The above is a quote from Bjork’s song “It’s All So Quiet.” It’s like a big Broadway number, which is one of the few times that she does a song like that. I think the other time she did anything like that was for the album “Gling Glo”.
I apologize to Bjork if I screwed up the name of the album. Not that she reads my blog, but if she did, I sincerely apologize.
I’m typing this with noise-canceling headphones, you know, the kind that you would see at the racecar tracks, the red and black ones, so people aren’t bothered by the roaring noises of the vehicles. I got them from my late stepfather, and I normally would use them if there were crazy kids running around the house.
Today is different. My daughter has a friend over, they are being quite peaceful, and it is really pleasant in the house. So, the question is, “Why am I wearing them?”
Honestly, I thought it would be louder. When I realized it wasn’t, I continued to read my book, Philip K. Dick’s “The Man In The High Castle,” which I am thoroughly enjoying.

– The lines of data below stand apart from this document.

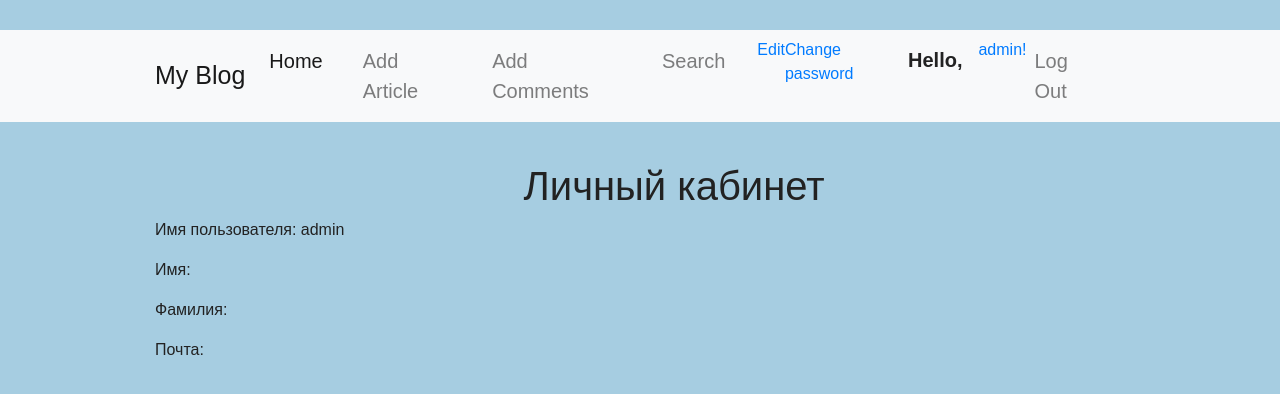
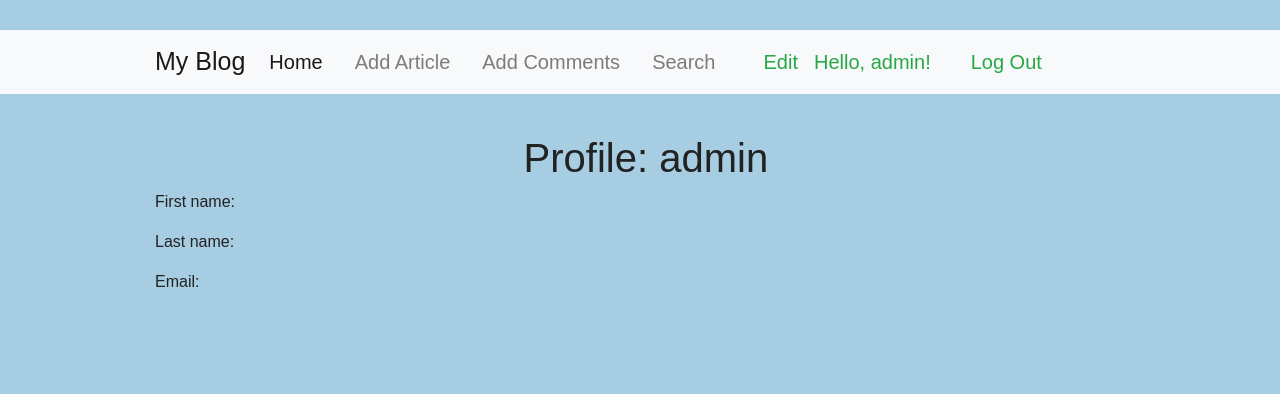
Before and after one commit to Aisuluu1405/python_group_homework_55_Aisulu_Dzhusupova, a Django app: page /accounts/profile/1/ in a window 1280 px wide. Shown: the top 394 px of the page. Run offline with Django 3.2, Linux system fonts and the light colour scheme; a user stored in the database is signed in; data comes from the database, SQL or seed files in the repository; some libraries are stand-ins or nearby versions.

Commit message:
Создала редактирование профиля пользователя 'user_update.html'.

```diff
--- a/source/accounts/templates/user_detail.html
+++ b/source/accounts/templates/user_detail.html
@@ -1,16 +1,17 @@
 {% extends 'base.html' %}
 
-{% block title %}User{% endblock %}
+{% block title %}{{ user_obj.username }}{% endblock %}
 
-{% block menu_links %}
-    <li><a href="#">Edit</a> </li>
-    <li><a href="#">Change password</a> </li>
+{% block menu %}
+    {% if user_obj == request.user%}
+        <li class="nav-item "><a class="nav-link ml-3 text-success" href="{% url "accounts:user_update" user_obj.pk %}">Edit</a></li>
+{#        <li><a href="{% url 'accounts:user_change_password' user_obj.pk %}">Change password</a> </li>#}
+    {% endif %}
 {%  endblock %}
 
 {%  block content %}
-<h1>Личный кабинет</h1>
-<p> Имя пользователя: {{ user_obj.username }}</p>
-<p>Имя: {{ user_obj.first_name }}</p>
-<p>Фамилия: {{ user_obj.last_name }}</p>
-<p>Почта: {{ user_obj.email }}</p>
+    <h1>Profile: {{ user_obj.username }}</h1>
+    <p> First name: <b>{{ user_obj.first_name }}</b></p>
+    <p>Last name: {{ user_obj.last_name }}</p>
+    <p>Email: {{ user_obj.email }}</p>
 {% endblock %}
--- a/source/accounts/urls.py
+++ b/source/accounts/urls.py
@@ -1,5 +1,5 @@
 from django.urls import path
-from accounts.views import login_view, logout_view, register_view, user_activate, UserDetailView
+from accounts.views import login_view, logout_view, register_view, user_activate, UserDetailView, UserChangeView
 
 app_name = 'accounts'
 
@@ -8,5 +8,8 @@ urlpatterns =[
     path('logout/', logout_view, name='logout'),
     path('register/', register_view, name='register'),
     path('register/activate/', user_activate, name='user_activate'),
-    path('profile/<int:pk>/', UserDetailView.as_view(), name='detail')
+    path('profile/<pk>/', UserDetailView.as_view(), name='user_detail'),
+    path('profile<pk>/edit/', UserChangeView.as_view(), name='user_update')
+
+
 ]
--- a/source/accounts/views.py
+++ b/source/accounts/views.py
@@ -1,12 +1,14 @@
 from django.contrib.auth.decorators import login_required
+from django.contrib.auth.mixins import UserPassesTestMixin
+from django.http import HttpResponseForbidden
 from django.shortcuts import render, redirect
 from django.contrib.auth import authenticate, login, logout
 from django.contrib.auth.models import User
 from django.urls import reverse
-from django.views.generic import DetailView
+from django.views.generic import DetailView, UpdateView
 
 from main.settings import HOST_NAME
-from accounts.forms import UserCreationForm
+from accounts.forms import UserCreationForm, UserChangeForm
 from accounts.models import Token
 
 
@@ -86,3 +88,16 @@ class UserDetailView(DetailView):
     model = User
     template_name = 'user_detail.html'
     context_object_name = 'user_obj'
+
+
+class UserChangeView(UserPassesTestMixin, UpdateView):
+    model = User
+    template_name = 'user_update.html'
+    context_object_name = 'user_obj'
+    form_class = UserChangeForm
+
+    def test_func(self):
+        return self.get_object() == self.request.user
+
+    def get_success_url(self):
+        return reverse('accounts:user_detail', kwargs={'pk': self.object.pk})
--- a/source/webapp/static/css/style.css
+++ b/source/webapp/static/css/style.css
@@ -109,8 +109,3 @@ textarea{
 .text-center{
     text-align: center;
 }
-.user_hello{
-    font-size: 20px;
-    font-weight: bold;
-    margin-top: 7px;
-}
--- a/source/webapp/templates/base.html
+++ b/source/webapp/templates/base.html
@@ -21,25 +21,26 @@
   <div class="collapse navbar-collapse" id="navbarSupportedContent">
     <ul class="navbar-nav mr-auto">
       <li class="nav-item active">
-        <a class="nav-link mr-4" href="{% url 'webapp:index' %}">Home</a>
+        <a class="nav-link mr-3" href="{% url 'webapp:index' %}">Home</a>
       </li>
       <li class="nav-item">
-        <a class="nav-link mr-4" href="{% url 'webapp:article_add' %}">Add Article</a>
+        <a class="nav-link mr-3" href="{% url 'webapp:article_add' %}">Add Article</a>
       </li>
         <li class="nav-item">
-        <a class="nav-link mr-4" href="{% url 'webapp:comment_add' %}">Add Comments</a>
+        <a class="nav-link mr-3" href="{% url 'webapp:comment_add' %}">Add Comments</a>
       </li>
        <li class="nav-item">
-        <a class="nav-link mr-4" href="{% url 'webapp:article_search' %}">Search</a>
+        <a class="nav-link mr-3" href="{% url 'webapp:article_search' %}">Search</a>
       </li>
            {% block menu %} {% endblock %}
+
             {% if request.user.is_authenticated %}
-                {% block menu_links %}{% endblock %}
-                <a class="user_hello mr-3">Hello, <a href="{% url 'accounts:detail' user.pk %}">{{ user.username }}!</a></li>
-                <li class="nav-item"><a class="nav-link mr-3" href="{% url 'accounts:logout'  %}">Log Out</a></li>
+                <li class="nav-item">
+                    <a a class="nav-link mr-4 text-success"  href="{% url 'accounts:user_detail' request.user.pk %}">Hello, {{request.user }}!</a></li>
+                <li class="nav-item "><a class="nav-link text-success" href="{% url 'accounts:logout'  %}">Log Out</a></li>
             {% else %}
-                <li class="menu-right"><a class="nav-link mr-3" href="{% url 'accounts:login'  %}">Log In</a></li>
-                <li class="menu-right"><a class="nav-link mr-3" href="{% url 'accounts:register' %}"> Register</a> </li>
+                <li class="nav-item"><a class="nav-link ml-4 text-success" href="{% url 'accounts:login'  %}">Log In</a></li>
+                <li class="nav-item"><a class="nav-link text-success" href="{% url 'accounts:register' %}"> Register</a> </li>
             {% endif %}
        </ul>
    </div>
```
Also changed, not shown: source/accounts/forms.py (+6 -1 lines), source/accounts/templates/user_update.html (added, +18 -0 lines).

What I noticed was that I was able to concentrate more. There were very little outside noises; I believe one of the dogs gave little dominant barks, but nothing too loud. I found I was meditating while I was reading, which helped keep track of what I was reading, but also keep myself from getting frustrated or mad because of a lack of concentration. It is wonderful.

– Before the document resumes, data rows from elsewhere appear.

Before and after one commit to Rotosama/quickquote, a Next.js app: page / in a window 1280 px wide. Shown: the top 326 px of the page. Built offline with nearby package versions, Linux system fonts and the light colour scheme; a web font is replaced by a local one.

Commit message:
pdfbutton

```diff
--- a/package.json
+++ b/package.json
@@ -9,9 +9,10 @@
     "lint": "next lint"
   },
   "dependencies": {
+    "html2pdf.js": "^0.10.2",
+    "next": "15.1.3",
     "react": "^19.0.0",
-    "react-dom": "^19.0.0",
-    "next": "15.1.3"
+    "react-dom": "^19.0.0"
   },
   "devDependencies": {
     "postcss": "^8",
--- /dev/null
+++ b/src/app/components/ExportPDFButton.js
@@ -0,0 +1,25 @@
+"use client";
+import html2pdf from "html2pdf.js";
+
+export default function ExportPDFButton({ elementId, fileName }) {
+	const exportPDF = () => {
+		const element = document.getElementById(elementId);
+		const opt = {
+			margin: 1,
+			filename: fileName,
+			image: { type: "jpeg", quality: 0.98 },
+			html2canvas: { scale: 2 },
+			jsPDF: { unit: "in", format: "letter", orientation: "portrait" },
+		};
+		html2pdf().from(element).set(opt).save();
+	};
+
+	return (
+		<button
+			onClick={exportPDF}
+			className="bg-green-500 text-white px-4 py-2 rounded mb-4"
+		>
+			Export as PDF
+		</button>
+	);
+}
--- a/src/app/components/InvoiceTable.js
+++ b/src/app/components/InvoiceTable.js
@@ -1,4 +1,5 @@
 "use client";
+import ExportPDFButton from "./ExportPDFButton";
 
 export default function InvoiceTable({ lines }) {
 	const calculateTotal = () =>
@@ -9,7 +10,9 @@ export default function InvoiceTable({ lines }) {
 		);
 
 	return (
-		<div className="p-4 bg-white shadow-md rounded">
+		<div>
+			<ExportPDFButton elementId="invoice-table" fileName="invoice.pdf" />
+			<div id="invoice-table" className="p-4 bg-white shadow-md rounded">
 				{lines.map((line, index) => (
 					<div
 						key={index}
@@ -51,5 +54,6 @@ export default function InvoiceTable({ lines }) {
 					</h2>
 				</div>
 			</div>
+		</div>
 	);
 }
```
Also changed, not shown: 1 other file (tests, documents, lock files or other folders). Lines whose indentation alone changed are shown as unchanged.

So far, I have left them on for two hours. I have left them on because I have needed to privacy of my thoughts to clear from my mind. You see, this morning, I was irrational, a product of my mental instability. I could not keep it under control, and I had to continue to apologize to my wife for starting fights or getting onto her for things that did not need to be fixed. She knew something was wrong, she just needed me to realize it.
I’m going to be seeing a new psychiatrist in a few weeks, and I will eventually be told I will need to see a psychologist as well to work on coping mechanisms. You would think after twenty years of seeing both psychiatrists and psychologists and being taught many different coping mechanisms that some of them would stick.
Nope. I mean, I’m better, and I do have specific coping mechanisms that I have created to alleviate certain problems, but there are times that I can’t catch myself, and those are the times that everyone seems to remember. It’s frustrating to go through the same behavioral modifications to fix a 20+ year problem.
I’m not saying that it is not possible to have a change. I have changed as a person over the last several years, but the previous two years have been challenging for me. My psychosis seems to have a mind of its own lately, and it is harder to keep it under control. I have bouts of depression and irrationality that I can’t seem to stay under better control. It is very frustrating.
But, this zen-like state that I am feeling right now is so great that I don’t want it to stop, but I can’t hide like this forever. The shields will have to come down, and I will have to face life again, even if I don’t want to.
Oh well. I guess I have to face the music sometime.